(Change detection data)
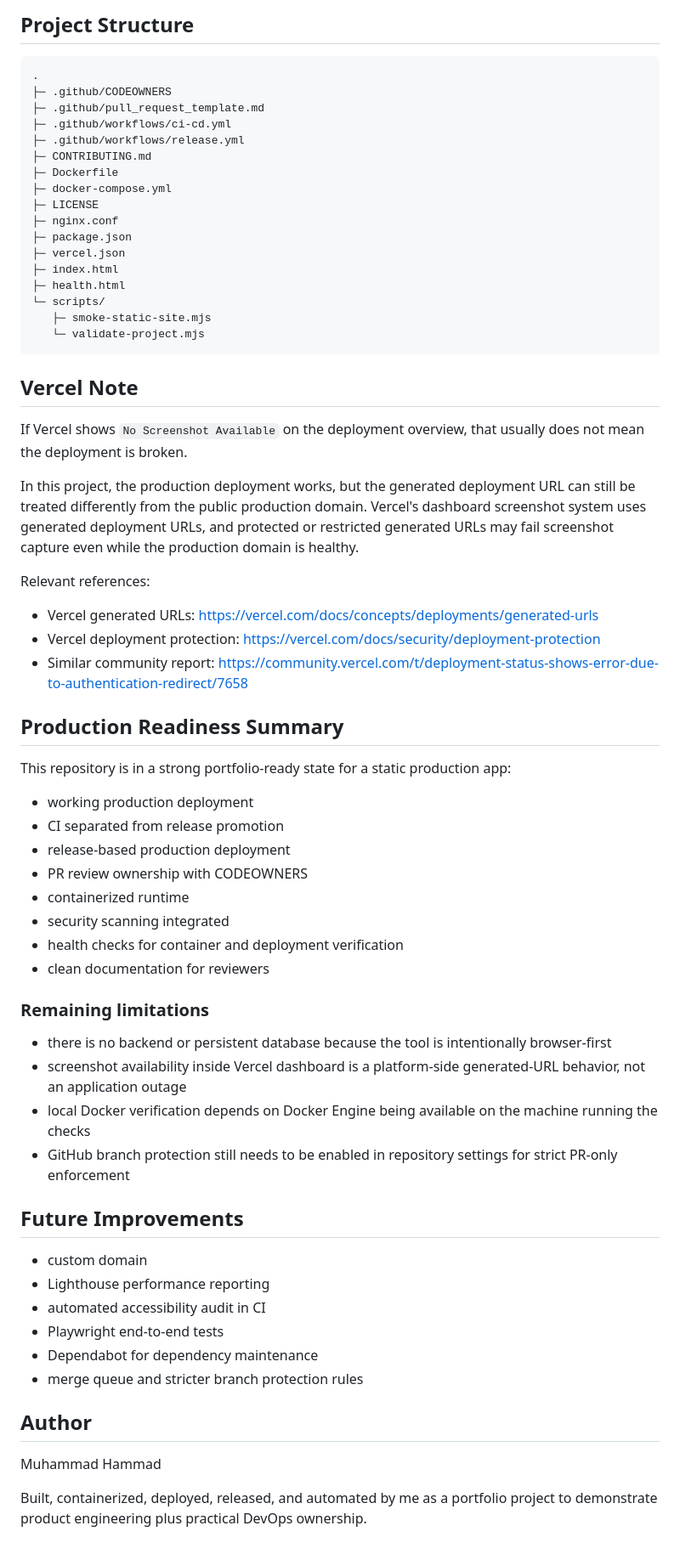
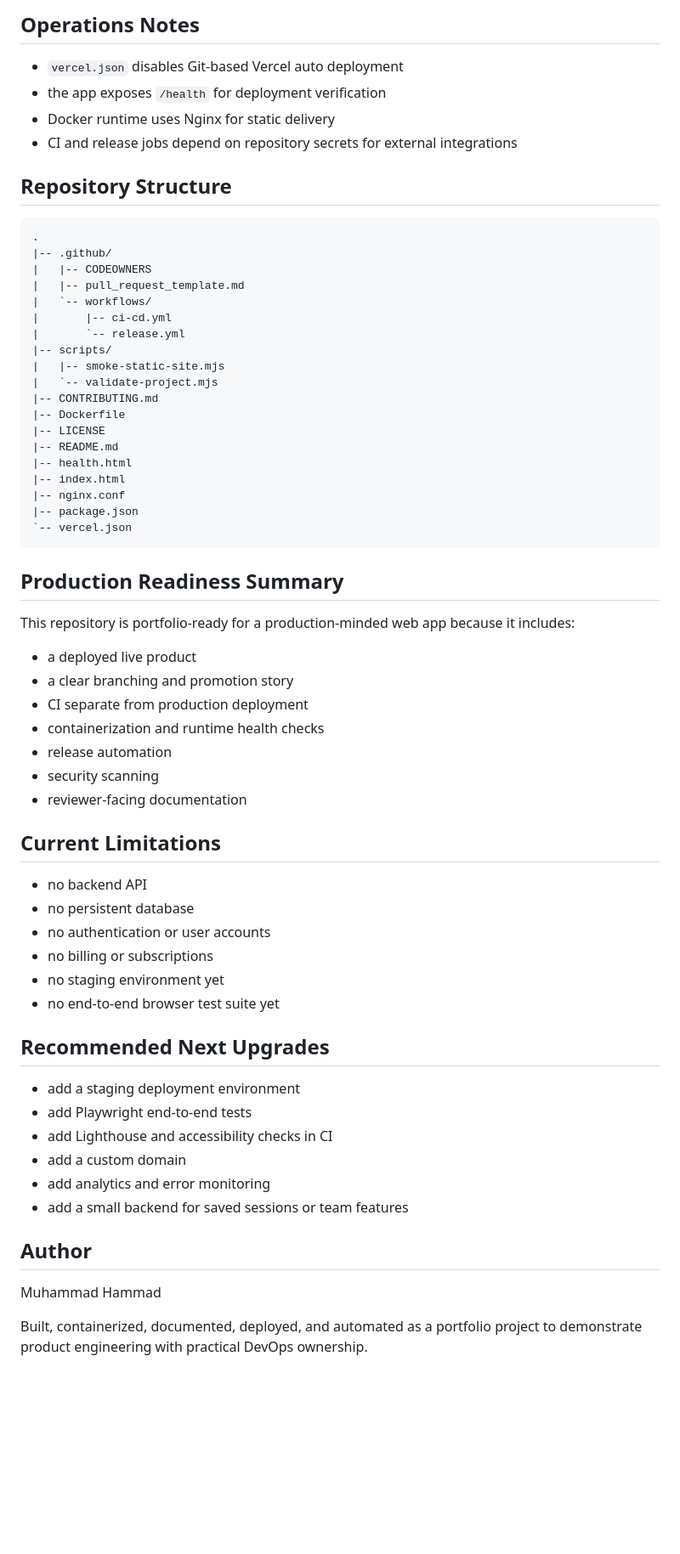
Before and after one commit to muhammadhammad2005/MatchlyPro, a Markdown page: README.md, the part around one of its changes. Shown at 85% size. Rendered like a GitHub page; blank space fills up the shorter version.

Commit message:
docs: rewrite README for production-ready portfolio positioning

````diff
--- a/README.md
+++ b/README.md
@@ -200,69 +227,67 @@ That tag will trigger the release workflow, publish the production deployment, a
 
-## Project Structure
+## Operations Notes
+
+- `vercel.json` disables Git-based Vercel auto deployment
+- the app exposes `/health` for deployment verification
+- Docker runtime uses Nginx for static delivery
+- CI and release jobs depend on repository secrets for external integrations
+
+## Repository Structure
 
 ```text
 .
-├─ .github/CODEOWNERS
-├─ .github/pull_request_template.md
-├─ .github/workflows/ci-cd.yml
-├─ .github/workflows/release.yml
-├─ CONTRIBUTING.md
-├─ Dockerfile
-├─ docker-compose.yml
-├─ LICENSE
-├─ nginx.conf
-├─ package.json
-├─ vercel.json
-├─ index.html
-├─ health.html
-└─ scripts/
-   ├─ smoke-static-site.mjs
-   └─ validate-project.mjs
+|-- .github/
+|   |-- CODEOWNERS
+|   |-- pull_request_template.md
+|   `-- workflows/
+|       |-- ci-cd.yml
+|       `-- release.yml
+|-- scripts/
+|   |-- smoke-static-site.mjs
+|   `-- validate-project.mjs
+|-- CONTRIBUTING.md
+|-- Dockerfile
+|-- LICENSE
+|-- README.md
+|-- health.html
+|-- index.html
+|-- nginx.conf
+|-- package.json
+`-- vercel.json
 ```
-
-## Vercel Note
-
-If Vercel shows `No Screenshot Available` on the deployment overview, that usually does not mean the deployment is broken.
-
-In this project, the production deployment works, but the generated deployment URL can still be treated differently from the public production domain. Vercel's dashboard screenshot system uses generated deployment URLs, and protected or restricted generated URLs may fail screenshot capture even while the production domain is healthy.
-
-Relevant references:
-
-- Vercel generated URLs: https://vercel.com/docs/concepts/deployments/generated-urls
-- Vercel deployment protection: https://vercel.com/docs/security/deployment-protection
-- Similar community report: https://community.vercel.com/t/deployment-status-shows-error-due-to-authentication-redirect/7658
 
 ## Production Readiness Summary
 
-This repository is in a strong portfolio-ready state for a static production app:
+This repository is portfolio-ready for a production-minded web app because it includes:
 
-- working production deployment
-- CI separated from release promotion
-- release-based production deployment
-- PR review ownership with CODEOWNERS
-- containerized runtime
-- security scanning integrated
-- health checks for container and deployment verification
-- clean documentation for reviewers
+- a deployed live product
+- a clear branching and promotion story
+- CI separate from production deployment
+- containerization and runtime health checks
+- release automation
+- security scanning
+- reviewer-facing documentation
 
-### Remaining limitations
+## Current Limitations
 
-- there is no backend or persistent database because the tool is intentionally browser-first
-- screenshot availability inside Vercel dashboard is a platform-side generated-URL behavior, not an application outage
-- local Docker verification depends on Docker Engine being available on the machine running the checks
-- GitHub branch protection still needs to be enabled in repository settings for strict PR-only enforcement
+- no backend API
+- no persistent database
+- no authentication or user accounts
+- no billing or subscriptions
+- no staging environment yet
+- no end-to-end browser test suite yet
 
-## Future Improvements
+## Recommended Next Upgrades
 
-- custom domain
-- Lighthouse performance reporting
-- automated accessibility audit in CI
-- Playwright end-to-end tests
-- Dependabot for dependency maintenance
-- merge queue and stricter branch protection rules
+- add a staging deployment environment
+- add Playwright end-to-end tests
+- add Lighthouse and accessibility checks in CI
+- add a custom domain
+- add analytics and error monitoring
+- add a small backend for saved sessions or team features
 
 ## Author
 
 Muhammad Hammad
 
-Built, containerized, deployed, released, and automated by me as a portfolio project to demonstrate product engineering plus practical DevOps ownership.
+Built, containerized, documented, deployed, and automated as a portfolio project to demonstrate product engineering with practical DevOps ownership.
````
Also changed, not shown: other parts of README.md (+140 -113 lines).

### TASK GOAL
Now copy each line of the entries that mentions "deployed".

### WRITTEN ANSWER
+- a deployed live product
-Built, containerized, deployed, released, and automated by me as a portfolio project to demonstrate product engineering plus practical DevOps ownership.
+Built, containerized, documented, deployed, and automated as a portfolio project to demonstrate product engineering with practical DevOps ownership.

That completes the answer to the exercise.